Health campaigners called today for the "breast is best" message to be changed after research suggested it may be failing to convince new mothers.
The Breastfeeding Network said the message suggests breastfeeding is the preferred - rather than the normal - way to feed babies.
It reinforces the view that formula milk is the "standard" way of feeding, with breastfeeding being an added bonus, the charity claimed.
Lesley Backhouse, chair of The Breastfeeding Network, has written to the Department of Health, calling for a change of approach.
"We've got to knock breastfeeding off this pedestal," she said.
"It seems to play straight into the formula manufacturer's hands by encouraging the view that formula is the normal way to feed a baby - whereas nothing could be further from the truth."

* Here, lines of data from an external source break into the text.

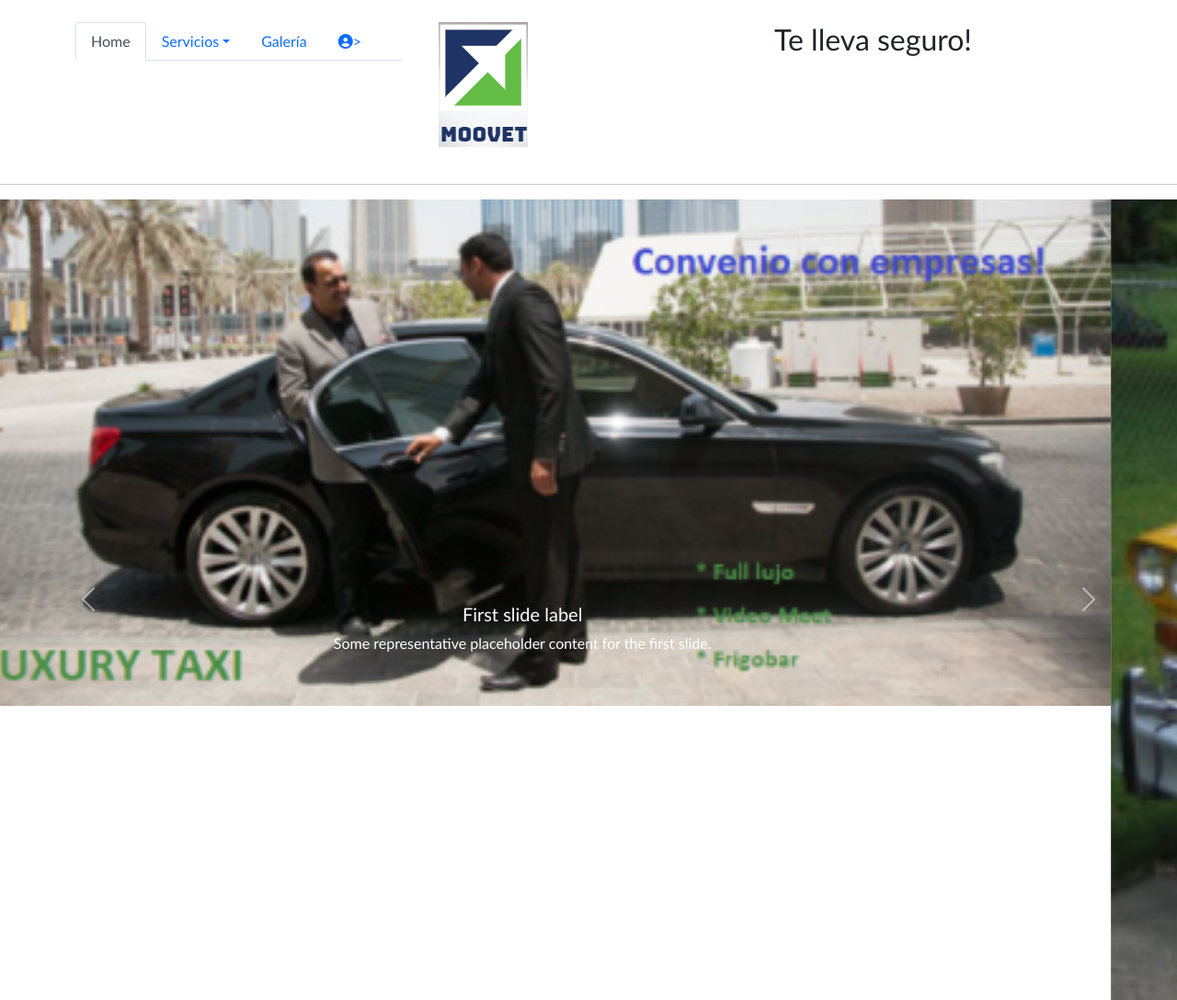
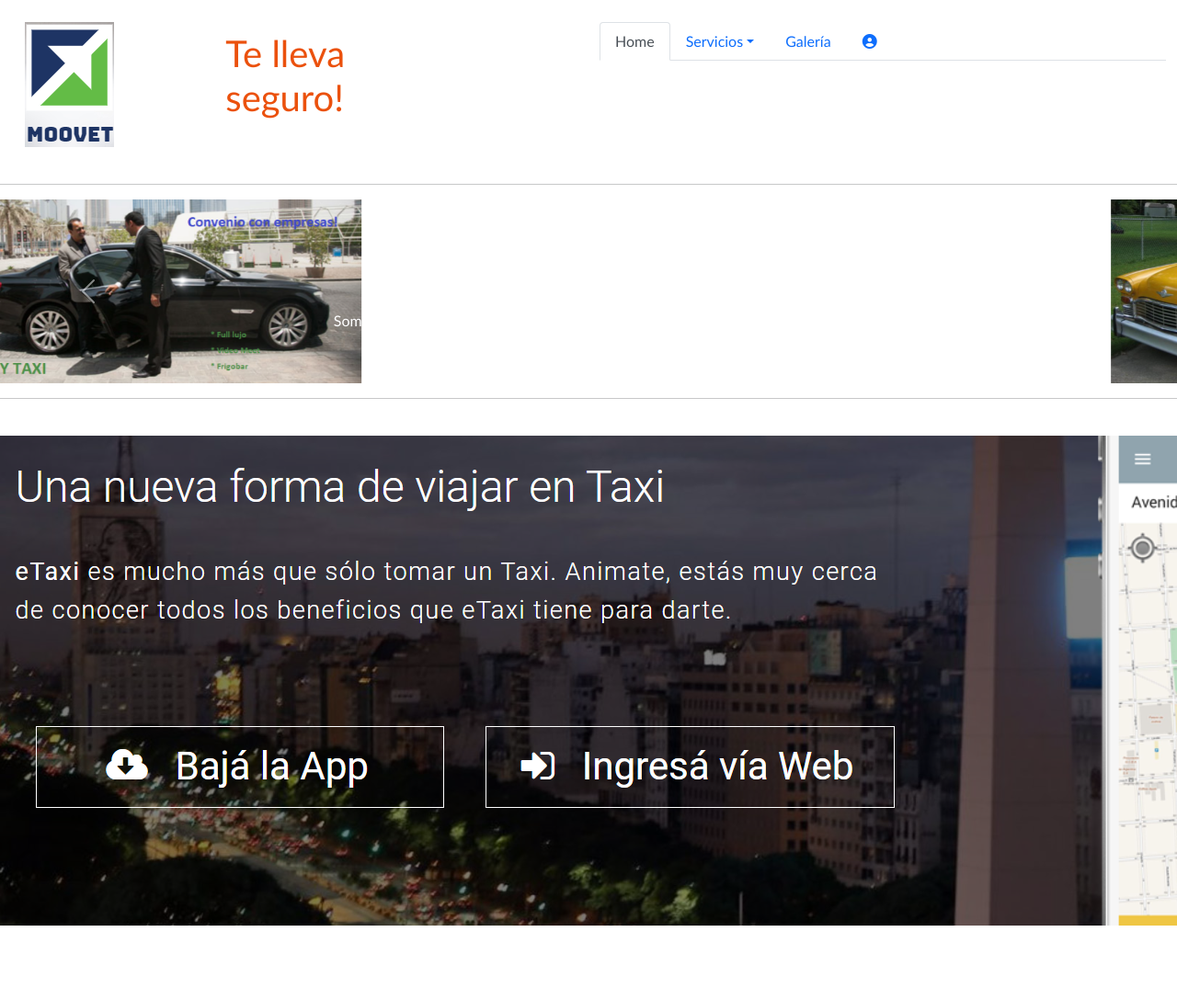
Before and after one commit to sercanno/EVA-2-EMove-SCF, a plain HTML site: page Eva2_1 SCF/index.html in a window 1280 px wide. Shown: the top 1088 px of the page at 92% size. Drawn offline with nearby package versions, Linux system fonts and the light colour scheme; files whose address does not match are found by name.

Commit message:
CSS y HTML
Cambios a CSS h1 y HTML nav

```diff
--- a/Eva2_1 SCF/css/estilos.css
+++ b/Eva2_1 SCF/css/estilos.css
@@ -32,13 +32,15 @@ header div h1{
     color:#eb510d;
     text-align:  left;
     padding-left: 20px;
-    padding-top: 100px;
+    padding-top: 10px;
 }
 
 header nav{
     background-color:#ffffff;
     margin:auto;
     float:right;
+    padding-left: 20px;
+    padding-top: 30px;
 }
 
 header nav ul{
--- a/Eva2_1 SCF/index.html
+++ b/Eva2_1 SCF/index.html
@@ -17,18 +17,15 @@
     <body>
         <header>
 
-            <div class="container">
+            <div class="container-fluid">
                 <div class="row">
-
-                    <div class="col order-1">
+                    <div class="col-2">
                         <img src="imagenes/LogoMoovet.PNG" alt="No Encontrado"/>
                     </div>
-
-                    <div class="col order-2">
-                        <h2>Te lleva seguro!</h2>
+                    <div class="col-4">
+                        <h1>Te lleva seguro!</h1>
                     </div>
-
-                    <div class="col order-6">
+                    <div class="col-6">
                         <ul class="nav nav-tabs">
                             <li class="nav-item">
                                 <a class="nav-link active" aria-current="page" href="home.html" target="mi_iframe">Home</a>
@@ -49,7 +46,7 @@
                                 <a class="nav-link" href="galeria.html" target="mi_iframe">Galería</a>
                             </li>
                             <li class="nav-item">
-                                <a class="nav-link" href="iniciar.html" target="mi_iframe"><i class="fa-solid fa-circle-user"></i>></a>
+                                <a class="nav-link" href="iniciar.html" target="mi_iframe"><i class="fa-solid fa-circle-user"></i></a>
                             </li>
                         </ul>
 
@@ -69,21 +66,21 @@
             </div>
             <div class="carousel-inner">
                 <div class="carousel-item active">
-                <img src="C:\Users\sergi\OneDrive\Documentos\04 Estudios\2021 Inacap Programación\2022 O Prog Front End\Eva 2\Eva2_1 SCF\imagenes\PromoEdit2.PNG" class="d-block w-100" alt="img no hayada">
+                <img src="imagenes\PromoEdit2.PNG" class="d-block w-10" alt="img no hayada">
                 <div class="carousel-caption d-none d-md-block">
                     <h5>First slide label</h5>
                     <p>Some representative placeholder content for the first slide.</p>
                 </div>
                 </div>
                 <div class="carousel-item">
-                <img src="imagenes\Serv5_2.PNG" class="d-block w-100" alt="...">
+                <img src="imagenes\Serv5_2.PNG" class="d-block w-10" alt="...">
                 <div class="carousel-caption d-none d-md-block">
                     <h5>Second slide label</h5>
                     <p>Some representative placeholder content for the second slide.</p>
                 </div>
                 </div>
                 <div class="carousel-item">
-                <img src="imagenes\Serv4.PNG" class="d-block w-100" alt="...">
+                <img src="imagenes\Serv4.PNG" class="d-block w-10" alt="...">
                 <div class="carousel-caption d-none d-md-block">
                     <h5>Third slide label</h5>
                     <p>Some representative placeholder content for the third slide.</p>
```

She added: "What we should be saying - and are intent on getting across - is that formula feeding is an avoidable health risk to babies."

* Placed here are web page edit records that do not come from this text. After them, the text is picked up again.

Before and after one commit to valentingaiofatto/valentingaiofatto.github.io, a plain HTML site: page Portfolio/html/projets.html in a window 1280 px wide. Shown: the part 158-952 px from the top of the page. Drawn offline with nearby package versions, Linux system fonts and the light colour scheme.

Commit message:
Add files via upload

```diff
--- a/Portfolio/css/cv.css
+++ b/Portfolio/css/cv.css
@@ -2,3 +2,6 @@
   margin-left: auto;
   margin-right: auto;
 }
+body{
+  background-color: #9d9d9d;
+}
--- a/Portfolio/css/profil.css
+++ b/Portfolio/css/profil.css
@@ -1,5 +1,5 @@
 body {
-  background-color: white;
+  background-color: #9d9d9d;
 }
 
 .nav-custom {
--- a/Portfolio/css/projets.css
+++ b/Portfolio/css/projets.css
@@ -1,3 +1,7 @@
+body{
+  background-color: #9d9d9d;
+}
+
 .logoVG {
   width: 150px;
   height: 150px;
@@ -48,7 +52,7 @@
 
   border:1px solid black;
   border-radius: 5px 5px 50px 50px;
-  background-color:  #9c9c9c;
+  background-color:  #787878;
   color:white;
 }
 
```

A Department of Health spokesman said in a statement that "breast is best" was not its slogan, adding: "Breastfeeding is good for babies, good for mothers and incredibly convenient.

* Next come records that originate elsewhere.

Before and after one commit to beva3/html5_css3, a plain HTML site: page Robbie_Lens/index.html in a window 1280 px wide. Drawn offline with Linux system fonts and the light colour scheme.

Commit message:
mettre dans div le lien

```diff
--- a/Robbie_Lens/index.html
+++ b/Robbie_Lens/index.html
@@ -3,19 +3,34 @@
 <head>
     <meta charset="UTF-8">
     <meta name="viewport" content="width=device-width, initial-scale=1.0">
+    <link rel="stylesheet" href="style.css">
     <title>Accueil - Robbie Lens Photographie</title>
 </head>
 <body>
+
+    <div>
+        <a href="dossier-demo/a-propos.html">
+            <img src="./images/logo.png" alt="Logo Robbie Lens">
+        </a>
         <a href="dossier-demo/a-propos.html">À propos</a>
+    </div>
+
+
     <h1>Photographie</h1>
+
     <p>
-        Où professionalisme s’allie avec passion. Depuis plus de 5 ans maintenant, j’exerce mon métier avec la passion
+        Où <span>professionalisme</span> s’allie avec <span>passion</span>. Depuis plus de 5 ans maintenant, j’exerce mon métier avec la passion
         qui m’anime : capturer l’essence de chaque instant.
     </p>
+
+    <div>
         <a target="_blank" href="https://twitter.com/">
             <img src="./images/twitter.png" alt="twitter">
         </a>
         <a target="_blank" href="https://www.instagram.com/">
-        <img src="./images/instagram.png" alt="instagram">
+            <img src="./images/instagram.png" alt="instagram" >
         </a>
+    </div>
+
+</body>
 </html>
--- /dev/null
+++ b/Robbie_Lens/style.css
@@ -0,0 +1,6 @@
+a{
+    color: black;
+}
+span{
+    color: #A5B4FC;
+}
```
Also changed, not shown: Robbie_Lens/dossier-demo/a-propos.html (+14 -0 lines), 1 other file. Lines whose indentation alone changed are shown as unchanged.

"It's crucial that mothers get the support they need to make breastfeeding a success for them and their baby."
Scientific studies have suggested that babies who are not breastfed have an increased risk of childhood obesity and gastrointestinal disorders.
In 2008, researchers from the University of Western Sydney, writing in the journal Maternal and Child Nutrition, said: "Infants who are not breastfed are nearly five times more likely to be hospitalised in their first year due to gastrointestinal and respiratory illness.
"A single early exposure to infant formula may initiate a series of immune responses leading to type 1 diabetes and infants who are not breastfed are much more likely to become adults who are overweight, obese, hypertensive and suffer from elevated cholesterol."
The call by the Breastfeeding Network comes as a poll of 3,000 mothers for Philips Avent found four in 10 mothers struggle to get to grips with breastfeeding their newborn.
Women said they were confused over whether their baby was getting enough milk, whether the infant had "latched on" properly and how often they should breastfeed.
The age at which they should start feeding a child solids also left 36% of new mothers puzzled.
Figures show that eight in 10 women in England start off breastfeeding but only around one in five is still breastfeeding when their baby is six months old.
Professor Terence Stephenson, president of the Royal College of Paediatrics and Child Health, said it supports National Breastfeeding Awareness Week, which is running this week.
He said: "We strongly encourage mothers to breastfeed as there are clear, proven health benefits for babies.
"Breastfeeding provides babies with optimal nutrition, helps protect them from infection in the first six months of life and has been shown to reduce the likelihood of becoming obese in later childhood.
"Nothing comes close to breast milk for the advantages it offers, and we hope that mothers will have the support to make it their first choice for infant feeding."
The Department of Health recommendation that mothers should feed babies breast milk alone for at least six months is based on World Health Organisation (WHO) guidance.